Louise Kingham OBE FEI Chief Executive

Louise Kingham OBE FEI Chief Executive

Now in its third year, the EI’s Energy Barometer is becoming an established channel for gathering evidence from our members to inform policy decisions. Our last blog detailed some of the ways it informed our messages to policy makers and laid the foundation for further engagement around Brexit negotiations and industrial strategy in 2016. A look at the media coverage of the 2016 findings also demonstrates why this initiative, and our members’ participation, is so crucial. So as we prepare to send invitations to take part in this year’s survey, here’s a preview of what to expect in 2017.

The survey and report will focus on policy, markets and investment. On climate issues, we will again explore professionals’ expectations for emissions targets and the most effective ways to meet them. We’ll also look into drivers of the low carbon economy and the potential role of adaptation measures in the UK. Of course Brexit will be on everyone’s mind throughout 2017, so we hope to capture our members’ views on priorities for negotiation and transition plans, as well as forthcoming industrial strategy. We’ll also think about whether Brexit might have any impact on energy prices and the labour market in the short term.

Each year we take a deeper look into 2-3 areas on professionals’ and policy makers’ minds. This year we’ll be asking members in more detail about decarbonising heat, new business models in the energy industry, and trust between industry, government, and the public.

In response to feedback from young professionals, we are planning a section in the report which puts a spotlight on the unique perspective of Graduates. They will answer some tailored questions about the best ways attract and retain young talent, and how they foresee their own job might be transformed over the course of their career. We hope those new to the industry will share their vision for the future, and a fresh look at what attracted them to the industry and keeps them in it.

As always, the survey questions are intentionally diverse – there’s no need to be an expert in all the areas covered. It’s the respondents’ experience inside the industry that makes the responses valuable. And all the responses truly are valuable: the survey results will determine our key messages to policy makers for 2017 – specifically around priorities for Brexit negotiation and transition, industrial strategy, and how to make the UK more ‘pro-innovation’.

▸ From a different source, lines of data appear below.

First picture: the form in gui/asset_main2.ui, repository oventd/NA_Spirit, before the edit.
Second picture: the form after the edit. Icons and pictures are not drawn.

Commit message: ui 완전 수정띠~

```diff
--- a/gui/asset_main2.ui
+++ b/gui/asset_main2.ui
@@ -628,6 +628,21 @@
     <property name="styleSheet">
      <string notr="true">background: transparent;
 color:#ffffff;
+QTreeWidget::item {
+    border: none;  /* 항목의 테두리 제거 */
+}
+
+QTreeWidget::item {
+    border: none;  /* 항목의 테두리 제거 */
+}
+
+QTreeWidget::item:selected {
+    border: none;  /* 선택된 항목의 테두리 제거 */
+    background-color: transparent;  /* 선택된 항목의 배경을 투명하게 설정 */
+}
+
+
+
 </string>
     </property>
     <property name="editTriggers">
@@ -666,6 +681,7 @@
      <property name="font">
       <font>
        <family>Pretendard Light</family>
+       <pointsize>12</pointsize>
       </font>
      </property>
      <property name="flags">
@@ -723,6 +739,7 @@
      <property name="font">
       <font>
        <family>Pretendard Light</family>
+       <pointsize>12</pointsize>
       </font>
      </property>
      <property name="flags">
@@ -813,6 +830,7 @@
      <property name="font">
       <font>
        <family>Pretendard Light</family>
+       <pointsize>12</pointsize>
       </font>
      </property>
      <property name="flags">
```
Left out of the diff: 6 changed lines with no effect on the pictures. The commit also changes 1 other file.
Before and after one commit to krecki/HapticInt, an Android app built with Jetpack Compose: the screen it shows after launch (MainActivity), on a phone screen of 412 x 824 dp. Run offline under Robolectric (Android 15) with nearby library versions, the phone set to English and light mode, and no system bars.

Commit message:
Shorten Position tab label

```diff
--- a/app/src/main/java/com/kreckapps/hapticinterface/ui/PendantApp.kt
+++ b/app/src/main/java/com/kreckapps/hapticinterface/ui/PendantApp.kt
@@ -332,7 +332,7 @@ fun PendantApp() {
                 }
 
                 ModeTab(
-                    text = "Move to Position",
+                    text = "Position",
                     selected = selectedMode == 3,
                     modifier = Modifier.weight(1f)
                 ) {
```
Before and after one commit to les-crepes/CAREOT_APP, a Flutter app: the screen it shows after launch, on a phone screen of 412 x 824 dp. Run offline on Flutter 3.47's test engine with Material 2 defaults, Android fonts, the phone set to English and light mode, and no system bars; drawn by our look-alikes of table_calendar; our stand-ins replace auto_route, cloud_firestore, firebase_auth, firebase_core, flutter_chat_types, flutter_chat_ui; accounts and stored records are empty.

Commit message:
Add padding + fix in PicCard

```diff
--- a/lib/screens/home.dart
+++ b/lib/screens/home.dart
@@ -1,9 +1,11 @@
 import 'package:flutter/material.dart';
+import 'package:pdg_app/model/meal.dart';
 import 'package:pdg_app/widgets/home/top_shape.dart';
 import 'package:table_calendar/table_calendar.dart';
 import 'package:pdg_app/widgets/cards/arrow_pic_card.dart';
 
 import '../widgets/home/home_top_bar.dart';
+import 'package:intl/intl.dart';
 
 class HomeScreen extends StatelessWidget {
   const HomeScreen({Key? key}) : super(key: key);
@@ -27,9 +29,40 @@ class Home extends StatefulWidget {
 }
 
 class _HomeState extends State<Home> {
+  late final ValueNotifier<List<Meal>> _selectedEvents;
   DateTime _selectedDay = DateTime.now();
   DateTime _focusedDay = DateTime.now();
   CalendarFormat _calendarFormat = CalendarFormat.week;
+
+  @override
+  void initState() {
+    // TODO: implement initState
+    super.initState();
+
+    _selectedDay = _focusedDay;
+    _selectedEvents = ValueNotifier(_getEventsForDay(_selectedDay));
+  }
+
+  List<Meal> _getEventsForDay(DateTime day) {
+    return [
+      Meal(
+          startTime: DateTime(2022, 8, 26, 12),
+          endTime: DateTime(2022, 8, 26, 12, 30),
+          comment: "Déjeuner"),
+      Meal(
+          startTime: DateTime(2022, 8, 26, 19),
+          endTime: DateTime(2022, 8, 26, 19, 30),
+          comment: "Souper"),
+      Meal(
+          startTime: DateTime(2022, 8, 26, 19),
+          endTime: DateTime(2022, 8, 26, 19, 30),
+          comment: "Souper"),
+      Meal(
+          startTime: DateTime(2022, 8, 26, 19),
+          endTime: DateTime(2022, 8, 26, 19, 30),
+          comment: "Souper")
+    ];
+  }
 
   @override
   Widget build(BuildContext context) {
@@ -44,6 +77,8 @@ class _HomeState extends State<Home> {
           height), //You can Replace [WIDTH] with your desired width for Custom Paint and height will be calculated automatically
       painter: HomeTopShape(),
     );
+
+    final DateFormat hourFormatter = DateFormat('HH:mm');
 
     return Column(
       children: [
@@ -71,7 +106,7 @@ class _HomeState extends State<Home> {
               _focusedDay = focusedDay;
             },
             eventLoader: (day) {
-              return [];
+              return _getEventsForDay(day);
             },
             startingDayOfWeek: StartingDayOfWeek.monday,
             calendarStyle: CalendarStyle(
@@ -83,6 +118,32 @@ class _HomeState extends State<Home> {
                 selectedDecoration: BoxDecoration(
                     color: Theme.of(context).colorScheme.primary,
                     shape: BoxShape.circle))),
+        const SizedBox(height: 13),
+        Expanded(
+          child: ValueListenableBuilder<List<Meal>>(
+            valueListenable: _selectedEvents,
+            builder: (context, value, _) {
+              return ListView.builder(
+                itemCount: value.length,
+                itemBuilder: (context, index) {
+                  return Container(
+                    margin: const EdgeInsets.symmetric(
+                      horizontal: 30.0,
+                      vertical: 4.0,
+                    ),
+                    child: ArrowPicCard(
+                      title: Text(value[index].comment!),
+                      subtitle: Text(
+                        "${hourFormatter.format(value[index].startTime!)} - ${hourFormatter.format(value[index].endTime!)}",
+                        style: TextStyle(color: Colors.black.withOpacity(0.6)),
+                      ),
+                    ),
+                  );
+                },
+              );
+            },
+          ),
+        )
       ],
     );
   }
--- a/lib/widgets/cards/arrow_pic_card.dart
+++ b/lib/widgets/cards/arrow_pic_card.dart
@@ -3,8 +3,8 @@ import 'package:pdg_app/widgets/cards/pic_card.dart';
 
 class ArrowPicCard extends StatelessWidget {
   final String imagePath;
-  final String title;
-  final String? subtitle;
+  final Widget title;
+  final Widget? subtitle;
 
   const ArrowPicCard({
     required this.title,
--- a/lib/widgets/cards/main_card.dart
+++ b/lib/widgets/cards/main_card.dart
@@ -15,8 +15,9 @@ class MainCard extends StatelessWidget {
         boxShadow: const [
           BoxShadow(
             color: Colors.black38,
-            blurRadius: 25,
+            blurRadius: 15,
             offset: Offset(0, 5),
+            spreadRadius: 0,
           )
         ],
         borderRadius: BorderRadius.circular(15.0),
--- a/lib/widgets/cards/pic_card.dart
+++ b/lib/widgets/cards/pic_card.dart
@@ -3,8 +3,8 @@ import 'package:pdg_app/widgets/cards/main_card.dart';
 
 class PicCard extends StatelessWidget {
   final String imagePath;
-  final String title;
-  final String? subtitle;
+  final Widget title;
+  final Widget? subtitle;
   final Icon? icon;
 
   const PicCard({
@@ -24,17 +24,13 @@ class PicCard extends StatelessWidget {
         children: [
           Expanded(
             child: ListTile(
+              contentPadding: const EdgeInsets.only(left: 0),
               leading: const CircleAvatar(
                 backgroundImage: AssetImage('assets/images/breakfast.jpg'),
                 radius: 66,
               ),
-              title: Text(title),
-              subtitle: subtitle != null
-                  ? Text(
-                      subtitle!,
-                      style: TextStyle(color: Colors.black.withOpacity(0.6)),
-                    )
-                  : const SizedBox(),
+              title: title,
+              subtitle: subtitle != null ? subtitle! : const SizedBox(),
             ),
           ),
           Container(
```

Invitations to join the EI College, the group which will be surveyed, will be sent by email in mid-January.  Watch for yours, and I hope you’ll accept this unique opportunity to contribute to the energy debate should you be one of the limited number of members to receive an invite.

For more details about the Energy Barometer, including past reports and media coverage, visit knowledge.energyinst.org/barometer

Joining the dots is a big ask…

Louise Kingham, EI Chief Executive

Louise Kingham, Chief Executive, Energy Institute

But it is not an impossible one in my view. Those of us that spend time working on it know only too well that energy policy is complicated. A book I have just finished reading illustrates it from the perspective of a former Secretary of State for Energy, which in itself was illuminating (for someone like me who has not worked in politics or the machinery of Government). But it wasn’t that that caused me to turn the pages, it was his central message that caught my attention because it’s something I have also been thinking about.

How do we get beyond the politics and other influences around ‘energy decisions’ so that we can actively evolve a system where traditional and new forms of energy sit alongside each other acceptably – increasing capacity and reinforcing the security of the system – which is not for a lack of fuel sources and, at the same time, drive energy efficiency, reduce energy intensity and carbon emissions in a connected and planned way? How do we do this rather than pitch options against each other when in reality all that does is make the macro outcomes – security of supply, emissions reduction and affordability – all the more difficult to achieve. Indeed some would go further and say energy decisions thus far have put us back, not moved us forward –  a view shared by the author of the book I refer to.

If the answer were simple and didn’t require great bravery, as well as ingenuity, then we would already be there. But, in the meantime, the EI has a responsibility to raise the debate and try to move the conversation forward. I hope a couple of forthcoming events and the publication of the EI’s second Energy Barometer report will help to do that. Firstly, our partnership with Elsevier brings you the Energy Systems conference on 14-15 June at the QEII Centre in London. At breakfast on the 15 June we will launch the second Energy Barometer report at the same venue and, later in the month, on 28 June in London, Sir David King HonFEI will receive the EI’s Melchett Award and give a lecture about the energy transition as he sees it. I’d commend all these events to you and encourage your participation to help move the conversation forward. I am also considering other events later in the year that we can host to debate specific aspects of our evolving energy system so if you have ideas to share with me on that then please feel free to get in touch – lkingham@energyinst.org